Republican Senator Jeff Sessions, Donald Trump’s candidate for attorney general said on Tuesday that he opposed banning Muslims from entering the United States and, taking a tougher stance than the president-elect, said waterboarding is torture and illegal.
During the 2016 election campaign Trump said waterboarding was an effective interrogation technique and vowed to bring it back and “a hell of a lot worse.”
Similarly, President George W. Bush’s administration came under fire when intelligence agencies used the method of waterboarding. It is an interrogation technique that simulates the experience of drowning. Recently, Trump revealed that his nominee for secretary of defense, Ret. Marine Corps General James Mattis, had also argued against it.
When asked if waterboarding was a means of torture, Sessions said Congress has since passed legislation that makes it “absolutely improper and illegal to use waterboarding or any other form of torture.”
His stance, however, that the law clearly bans waterboarding, could be a problem for Trump if he attempts to reinstate it.
During his campaign, Trump at one point proposed a temporary ban on Muslims entering the country. Sessions said he does not support banning anyone from the United States on the basis of religion, and explained that Trump’s intentions were to block people coming from countries harboring terrorists, not all Muslims. Protesters charging Sessions has a poor record on human rights interrupted the proceedings several times, as senators pushed Sessions on his and Trump’s positions on issues such as immigration and civil rights.

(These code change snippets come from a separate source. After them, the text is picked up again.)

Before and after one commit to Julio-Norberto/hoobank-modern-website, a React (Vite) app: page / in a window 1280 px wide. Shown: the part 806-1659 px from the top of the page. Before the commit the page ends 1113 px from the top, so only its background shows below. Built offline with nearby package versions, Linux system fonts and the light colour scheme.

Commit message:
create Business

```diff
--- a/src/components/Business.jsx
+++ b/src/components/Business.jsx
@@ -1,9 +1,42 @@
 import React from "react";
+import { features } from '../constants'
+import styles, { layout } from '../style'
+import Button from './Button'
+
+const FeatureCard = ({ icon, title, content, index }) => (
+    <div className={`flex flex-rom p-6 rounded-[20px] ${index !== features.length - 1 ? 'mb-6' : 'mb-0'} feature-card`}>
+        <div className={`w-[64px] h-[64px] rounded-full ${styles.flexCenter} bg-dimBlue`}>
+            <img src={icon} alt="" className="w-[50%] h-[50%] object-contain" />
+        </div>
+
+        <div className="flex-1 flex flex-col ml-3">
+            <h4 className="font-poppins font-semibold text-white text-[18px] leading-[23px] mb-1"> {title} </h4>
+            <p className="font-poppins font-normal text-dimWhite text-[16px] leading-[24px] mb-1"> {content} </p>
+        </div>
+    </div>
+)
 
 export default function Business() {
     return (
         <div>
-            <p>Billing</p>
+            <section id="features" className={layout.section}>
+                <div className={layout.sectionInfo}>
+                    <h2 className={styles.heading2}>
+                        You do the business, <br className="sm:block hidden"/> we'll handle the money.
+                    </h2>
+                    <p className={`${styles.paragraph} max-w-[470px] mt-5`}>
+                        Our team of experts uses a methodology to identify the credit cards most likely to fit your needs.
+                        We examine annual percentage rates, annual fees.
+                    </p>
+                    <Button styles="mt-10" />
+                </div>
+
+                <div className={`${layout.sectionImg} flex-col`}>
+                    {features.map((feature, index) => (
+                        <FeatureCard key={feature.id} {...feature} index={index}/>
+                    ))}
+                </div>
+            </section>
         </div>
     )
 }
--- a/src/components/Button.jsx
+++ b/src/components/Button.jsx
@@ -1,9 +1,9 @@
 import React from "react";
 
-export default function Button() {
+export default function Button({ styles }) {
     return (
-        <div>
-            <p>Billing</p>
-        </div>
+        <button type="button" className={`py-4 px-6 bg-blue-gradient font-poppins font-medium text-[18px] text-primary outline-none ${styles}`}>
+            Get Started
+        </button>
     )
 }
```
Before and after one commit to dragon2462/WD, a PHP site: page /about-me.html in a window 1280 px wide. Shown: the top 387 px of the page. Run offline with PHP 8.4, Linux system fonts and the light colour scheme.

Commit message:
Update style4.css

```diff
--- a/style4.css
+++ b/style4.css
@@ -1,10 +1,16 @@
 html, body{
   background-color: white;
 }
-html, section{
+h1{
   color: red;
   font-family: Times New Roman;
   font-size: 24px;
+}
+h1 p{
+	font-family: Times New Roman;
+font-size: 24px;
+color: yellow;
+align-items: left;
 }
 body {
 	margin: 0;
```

He became the first sitting senator to endorse Trump for the presidency in early 2016 and has since been an adviser on issues such as immigration. He is being reviewed by the Senate Judiciary Committee, a panel on which he serves, and is expected to be confirmed by the Republican-controlled Senate.
However, many questions aimed to establish how closely he hewed to some of the positions of the incoming President. Sessions said he agreed with Trump in opposing President Barack Obama’s executive action that granted temporary protection to immigrant children who have been illegally brought to the United States by their parents and would not oppose overturning it.
Sessions agrees with his many of his fellow Republicans that the military prison for foreign terrorism suspects in Guantanamo Bay, Cuba should remain open. The Obama administration has sought to close Guantanamo Bay, which was initially opened by the Bush administration in 2002, and bring its prisoners to US civilian courts to be tried.